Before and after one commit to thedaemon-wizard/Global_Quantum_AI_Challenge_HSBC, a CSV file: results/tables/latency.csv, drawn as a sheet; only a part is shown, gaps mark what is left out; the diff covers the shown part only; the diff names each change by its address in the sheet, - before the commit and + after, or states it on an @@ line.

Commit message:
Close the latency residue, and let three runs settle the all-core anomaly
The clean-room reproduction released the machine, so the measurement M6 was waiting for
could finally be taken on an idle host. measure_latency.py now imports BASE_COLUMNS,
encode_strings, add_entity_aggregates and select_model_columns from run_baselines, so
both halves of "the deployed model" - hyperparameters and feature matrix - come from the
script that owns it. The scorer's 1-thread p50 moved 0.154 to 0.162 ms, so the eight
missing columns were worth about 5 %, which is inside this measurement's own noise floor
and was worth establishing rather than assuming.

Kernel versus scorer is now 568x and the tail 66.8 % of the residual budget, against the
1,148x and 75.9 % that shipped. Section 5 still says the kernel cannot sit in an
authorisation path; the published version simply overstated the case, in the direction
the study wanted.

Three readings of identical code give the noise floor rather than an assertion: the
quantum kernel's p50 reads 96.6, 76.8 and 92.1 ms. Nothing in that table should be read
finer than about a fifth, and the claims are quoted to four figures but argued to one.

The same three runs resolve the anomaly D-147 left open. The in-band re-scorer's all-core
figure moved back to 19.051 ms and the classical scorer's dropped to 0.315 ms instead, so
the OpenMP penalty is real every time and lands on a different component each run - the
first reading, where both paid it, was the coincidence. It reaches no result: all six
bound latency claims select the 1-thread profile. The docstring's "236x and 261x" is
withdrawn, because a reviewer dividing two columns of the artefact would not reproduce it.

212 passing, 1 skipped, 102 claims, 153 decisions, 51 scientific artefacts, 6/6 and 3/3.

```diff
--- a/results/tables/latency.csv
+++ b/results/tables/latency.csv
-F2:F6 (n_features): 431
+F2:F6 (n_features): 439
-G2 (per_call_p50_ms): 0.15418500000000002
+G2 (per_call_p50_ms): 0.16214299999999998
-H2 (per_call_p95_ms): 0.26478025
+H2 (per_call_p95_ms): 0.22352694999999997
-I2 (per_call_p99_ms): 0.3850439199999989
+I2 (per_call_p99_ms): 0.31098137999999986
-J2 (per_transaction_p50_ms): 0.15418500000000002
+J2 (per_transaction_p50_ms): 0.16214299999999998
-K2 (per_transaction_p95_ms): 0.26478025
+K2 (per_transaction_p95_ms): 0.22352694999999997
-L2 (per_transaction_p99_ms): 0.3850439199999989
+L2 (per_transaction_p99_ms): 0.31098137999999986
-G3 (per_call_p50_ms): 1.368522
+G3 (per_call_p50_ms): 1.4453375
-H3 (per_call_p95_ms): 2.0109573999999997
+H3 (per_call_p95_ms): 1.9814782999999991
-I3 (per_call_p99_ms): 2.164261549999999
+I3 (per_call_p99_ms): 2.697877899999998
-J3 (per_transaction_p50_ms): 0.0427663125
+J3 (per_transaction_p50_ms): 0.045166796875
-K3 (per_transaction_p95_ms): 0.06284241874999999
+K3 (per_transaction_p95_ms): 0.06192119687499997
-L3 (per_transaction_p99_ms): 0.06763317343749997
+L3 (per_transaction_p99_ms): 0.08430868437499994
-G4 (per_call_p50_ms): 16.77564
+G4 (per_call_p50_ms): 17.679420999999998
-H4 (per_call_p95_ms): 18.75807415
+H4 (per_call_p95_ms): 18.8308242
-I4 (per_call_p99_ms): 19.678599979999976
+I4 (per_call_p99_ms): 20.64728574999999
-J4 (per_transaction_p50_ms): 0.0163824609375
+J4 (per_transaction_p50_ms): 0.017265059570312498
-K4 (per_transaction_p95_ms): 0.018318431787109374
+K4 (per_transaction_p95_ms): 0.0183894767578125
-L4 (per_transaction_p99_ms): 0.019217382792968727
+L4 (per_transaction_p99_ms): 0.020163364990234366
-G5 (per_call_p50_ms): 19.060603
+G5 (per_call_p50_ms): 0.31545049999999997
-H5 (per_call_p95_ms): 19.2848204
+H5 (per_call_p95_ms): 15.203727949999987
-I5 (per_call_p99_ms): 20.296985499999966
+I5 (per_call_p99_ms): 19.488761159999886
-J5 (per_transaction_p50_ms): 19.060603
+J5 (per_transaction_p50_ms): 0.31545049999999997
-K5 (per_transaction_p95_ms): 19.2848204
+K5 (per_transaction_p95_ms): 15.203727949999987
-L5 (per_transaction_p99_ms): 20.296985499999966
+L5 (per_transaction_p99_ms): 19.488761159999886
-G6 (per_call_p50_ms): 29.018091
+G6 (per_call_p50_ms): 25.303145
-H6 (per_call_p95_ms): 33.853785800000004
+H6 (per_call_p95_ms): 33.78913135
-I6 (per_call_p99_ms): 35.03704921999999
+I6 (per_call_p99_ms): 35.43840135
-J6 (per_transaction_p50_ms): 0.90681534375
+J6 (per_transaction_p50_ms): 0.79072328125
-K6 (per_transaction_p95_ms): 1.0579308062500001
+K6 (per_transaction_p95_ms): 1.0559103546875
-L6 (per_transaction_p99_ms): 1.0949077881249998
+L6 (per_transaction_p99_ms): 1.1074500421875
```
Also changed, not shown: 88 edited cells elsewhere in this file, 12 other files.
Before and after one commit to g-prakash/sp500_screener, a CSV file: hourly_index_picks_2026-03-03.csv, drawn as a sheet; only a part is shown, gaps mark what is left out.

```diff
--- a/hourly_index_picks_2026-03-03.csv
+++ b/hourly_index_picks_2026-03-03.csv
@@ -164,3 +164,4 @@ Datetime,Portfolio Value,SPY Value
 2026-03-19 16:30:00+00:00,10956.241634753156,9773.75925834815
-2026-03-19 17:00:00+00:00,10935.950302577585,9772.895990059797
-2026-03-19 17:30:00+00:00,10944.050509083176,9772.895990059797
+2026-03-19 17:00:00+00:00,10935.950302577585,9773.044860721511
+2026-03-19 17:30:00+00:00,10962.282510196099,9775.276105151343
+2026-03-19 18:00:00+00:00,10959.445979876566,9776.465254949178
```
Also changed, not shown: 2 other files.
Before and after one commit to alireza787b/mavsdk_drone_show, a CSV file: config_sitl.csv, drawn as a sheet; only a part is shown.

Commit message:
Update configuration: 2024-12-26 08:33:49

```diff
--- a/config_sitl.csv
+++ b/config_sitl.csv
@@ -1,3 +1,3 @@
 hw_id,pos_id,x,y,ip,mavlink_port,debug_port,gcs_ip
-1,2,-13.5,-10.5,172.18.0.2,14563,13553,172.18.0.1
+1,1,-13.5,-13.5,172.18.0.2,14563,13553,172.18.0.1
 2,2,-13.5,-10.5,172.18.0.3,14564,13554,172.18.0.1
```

#### [What the task requires]
Filter the entries down to the lines that include the string "floor".

#### [Response to the exercise]
missing columns were worth about 5 %, which is inside this measurement's own noise floor
Three readings of identical code give the noise floor rather than an assertion: the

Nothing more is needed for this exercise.